The Bears’ 30-27 loss at the Giants was the end of the third quarter of the 2018 season. It also was the beginning of the what projects to be a defining stretch of games for Matt Nagy and his Bears, for the 2018 season, the 2019 season and beyond.
What the Bears (8-4) lost on Sunday, besides their five-game win streak, was a chance to all but finish off the NFC North, with the Lions (4-8), Packers (4-7-1) and Vikings (6-5-1) all losing. The Bears were admittedly lackadaisical coming in, then ultimately paid for it by failing to close out a very beatable Giants (4-8) team despite leading at halftime and being in position to drive for a final winning touchdown.
“It hurts and you never like to lose,” said defensive lineman Akiem Hicks. “Shoot, half the guys in this [locker] room don’t even like to lose at checkers. But what I will say is this: we know who we are. We know what level we can play at and we are going to come out next Sunday and do what we do.”
That all sounds good. But what plays out from this point represents a critical stage in the formation of the Bears under Nagy. Because in multiple recent situations similar to this one, the Bears failed to close out seasons that lay within their reach. They never fully recovered, and nor did their head coaches.
Sunday’s myriad trick plays notwithstanding – that’s the sizzle, not the steak – it’s all about closing, and Sunday was not a positive occasion in that regard. More on that shortly.
Close the fourth quarter strong – or else
Nagy’s predecessors have fared poorly in their first seasons in eerily similar final-quarter situations – eerie because those coaches had taken over poor Bears teams which ostensibly should have had no business being as close to good things as they were in their coaches’ inaugural Chicago seasons:
Dave Wannstedt, 1993: Bears begin final quarter of the season 7-5, lose four straight; Wannstedt reaches postseason a year later, never again.
Marc Trestman, 2013: Bears reach 8-6, lose final two with playoffs within reach; Trestman fired a year later.
John Fox, 2015: Bears at 5-6 lose next two (49ers, Redskins) on kicking issues, never recover.
Failing to close out fourth quarters of seasons cost Lovie Smith his job after losing three of his final four from 7-5 in 2011, and losing two (to Green Bay and Minnesota) of his final four in 2012.

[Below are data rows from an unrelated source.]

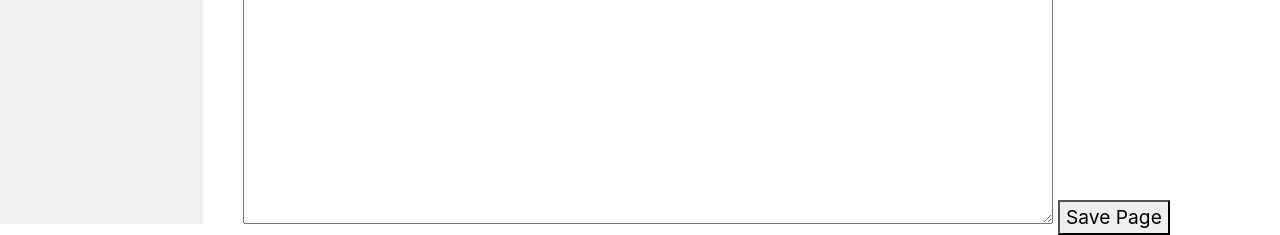
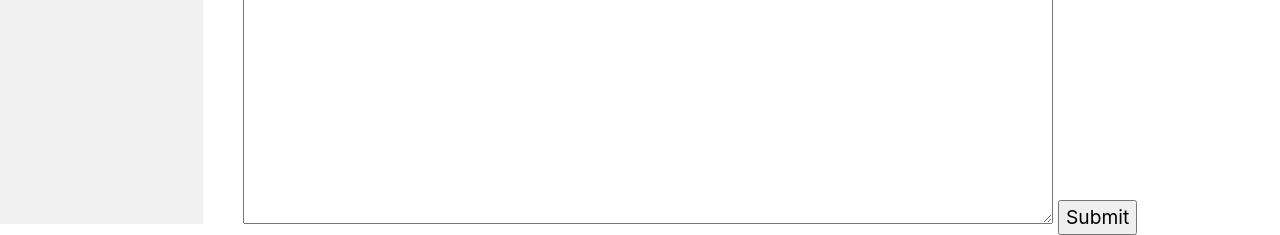
Before and after one commit to VladaPysh/Wiki, a Django app: page /newpage in a window 1280 px wide. Shown: the part 576-811 px from the top of the page. Run offline with Django 3.2, Linux system fonts and the light colour scheme; some libraries are stand-ins or nearby versions.

Commit message:
added submit button

```diff
--- a/encyclopedia/templates/encyclopedia/error.html
+++ b/encyclopedia/templates/encyclopedia/error.html
@@ -7,6 +7,6 @@
 {% block body %}
 
 <h1 style="color: rgb(219, 15, 15)"> Error </h1>
-{{ title }} does not exist in the encyclopedia, but you can create a New Page.
+{{ title }} does not exist in the encyclopedia, but you can create a <a href="{% url 'newpage' %}">New Page</a>
 
 {% endblock %}
--- a/encyclopedia/templates/encyclopedia/newpage.html
+++ b/encyclopedia/templates/encyclopedia/newpage.html
@@ -8,7 +8,7 @@
 <div class="newpage">
   <form>
   {{ form }}
-  <button> Save Page </button>
+  <input type="submit" value="Submit">
 </form>
 </div>
 
```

Nagy is none of those guys. But how his first Bears team finishes this season, from the best starting point (8-4) of any of the aforementioned, contributes toward establishing the character and culture the way he and GM Ryan Pace envisioned when they got together in this whole thing.
Not an impressive start vs. Giants
Somewhat concerning is the fact that the Bears this season have gone into four fourth quarters trailing – including Sunday – and were able to come back for wins just twice. No one expects Mitchell Trubisky or Chase Daniel to be Aaron Rodgers, but closing is a bar that has to be cleared or Nagy isn’t likely to achieve a whole lot more than Wannstedt, Trestman or Fox.
Against the Giants, “closing” took the form of coming up with critical plays in the final minutes by all three phases: defense (a stop to force a field goal with less than two minutes remaining in regulation); special teams (a Cody Parkey field goal followed by recovering an onside kick); and the offense (turning that recovery into a tying touchdown).
Not closing took the form of failing to put the Giants away early after a Kyle Fuller interception that set the offense up near midfield, Five plays and a 15-yard roughness penalty on the Giants were negated by a second Daniel interception. It took the form of failing to drive for a tying field goal or winning touchdown in overtime. It took the form of defensively allowing scores just before and after halftime.
Failing to close took the form of simply sloppy play, as in fumbling six times (four by Daniel), or wide receiver Josh Bellamy drawing two pre-snap penalties for not being set in time. Maybe the wet conditions figured in there somewhere, but dropping that many footballs, even if the Bears lost only one.
Nagy is an intense individual but rarely vents with vitriol at players during games; he erupted twice on Sunday at his offense. The exact contents of his rants remain sideline confidential, but coaches typically become most incensed at lack of focus or intensity.
“We came out lackadaisical,” conceded running back Tarik Cohen, “so we have to change that around.”
Nagy didn’t appear to stay mad: “I absolutely love this team. I love where we’re at. This is life... are you going to sulk or are you going to pick it back up?”
Consider that an operating theme for this upcoming defining quarter-season.